    PROVIDE YOUR CHILD WITH BOOKS TO READ.  Take your child to the library or book store.  Help him/her select books on topics he/she is interested in and on his/her reading level.  A simple rule of thumb for helping your child select books at his/her reading level is to have him/her choose a page in the book (not the first one) and read it.  If he/she doesn’t know five or more of the words, then the book is too hard for pleasure reading.  Many times children will select a book by its cover.  Just try to guide your child into making an appropriate choice.  Also children will select non-fiction books because they like the pictures or topic.  Again, this is fine, as long as the text is appropriate for him/her to read and comprehend and not too technical with many difficult words.

    READ THE SAME BOOK AS YOUR CHILD.  If you can, get a second copy of the book your child is reading, so you can read the same book.  Then take the opportunity to talk about the book with your child.  Discuss the characters, plot, illustrations, themes, etc.  Create your own little book club.  Agree to read the same chapter(s) as your child and then “discuss” it with him/her.  Or read alongside of your child, reading from the same book.  Alternate reading pages aloud to each other, or read them silently and discuss afterwards.  Make reading time fun and a shared experience.  Talk about reading.                                                    


    Instead of bombarding your child with a bunch of comprehension questions, reverse the roles and have your child ask you questions about the story.  Through his/her questions to you, he/she will better comprehend the story.  And…you will know the correct  answers to guide him/her if he/she is incorrect or missed a point.  This role reversal will give you an opportunity for discussion and a chance to check comprehension.  Sometimes you may want to give an incorrect response and have your child “explain” the correct information.  This will enable you to check or reinforce his/her comprehension of the material as well.  Also, by putting your child in the “teacher” role, puts him/her in control and gives him/her confidence without feeling like he/she is put in the “hot seat”.  If your child does not comprehend a part of the story, then the two of you can re-read that section together for clarification.


      Here are some ideas/questions to get your discussions started:

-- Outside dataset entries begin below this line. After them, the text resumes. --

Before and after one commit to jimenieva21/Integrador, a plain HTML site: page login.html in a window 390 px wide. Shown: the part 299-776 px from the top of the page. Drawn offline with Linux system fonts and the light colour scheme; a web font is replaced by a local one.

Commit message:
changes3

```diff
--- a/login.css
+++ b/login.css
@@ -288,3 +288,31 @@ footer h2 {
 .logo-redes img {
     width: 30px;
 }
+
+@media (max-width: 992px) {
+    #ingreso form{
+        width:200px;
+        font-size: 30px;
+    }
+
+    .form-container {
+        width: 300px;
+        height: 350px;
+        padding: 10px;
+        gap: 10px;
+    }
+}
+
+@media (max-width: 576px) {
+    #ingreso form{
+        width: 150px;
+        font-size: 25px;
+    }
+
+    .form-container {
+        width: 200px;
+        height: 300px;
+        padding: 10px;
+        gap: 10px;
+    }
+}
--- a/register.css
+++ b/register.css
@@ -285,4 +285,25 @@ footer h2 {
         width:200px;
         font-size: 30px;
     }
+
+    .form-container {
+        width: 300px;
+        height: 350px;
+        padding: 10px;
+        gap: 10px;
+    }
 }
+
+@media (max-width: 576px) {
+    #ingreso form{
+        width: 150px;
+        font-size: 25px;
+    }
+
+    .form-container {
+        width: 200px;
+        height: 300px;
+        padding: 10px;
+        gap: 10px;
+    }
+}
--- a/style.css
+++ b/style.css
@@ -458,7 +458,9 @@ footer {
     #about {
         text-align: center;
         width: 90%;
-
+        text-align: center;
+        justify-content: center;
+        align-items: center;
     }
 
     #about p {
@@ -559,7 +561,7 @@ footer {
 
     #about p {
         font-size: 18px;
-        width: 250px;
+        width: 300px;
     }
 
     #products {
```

    •  Don’t forget the 5W+H questions words: Who, What, Where, When, Why and How
    • Describe your characters’ personalities.  Give some examples of how your character showed that character trait.  What actions or words did the character express?
    • What do you think the character will do next based on his/her personality?
    • What is the problem that your character has to try to solve?
    • How does your character solve the problem?
    • How does your character change from the beginning to the end of the story?
    • How does your character feel?  (Feelings are very important.  They help you get inside your character’s head to help you know your character more intimately.) 
    • Can he/she compare and contrast two characters in the story?  How are two characters alike and how are they different?
    • Discuss the setting (time and place) of the story and how the setting changes throughout the story.
    • Before reading the next chapter, see if your child can give you a recap of the story thus far by retelling the main events in the correct sequence.
    • Talk about the titles of books/chapters and what they mean. 


    Whatever you do, try to make reading time a fun, shared experience.  Pick a quiet time without any other distractions.  Remember, you are your child’s “first” teacher.  Helping him/her at home with any reading or homework assignment can be a benefit to both you and your child.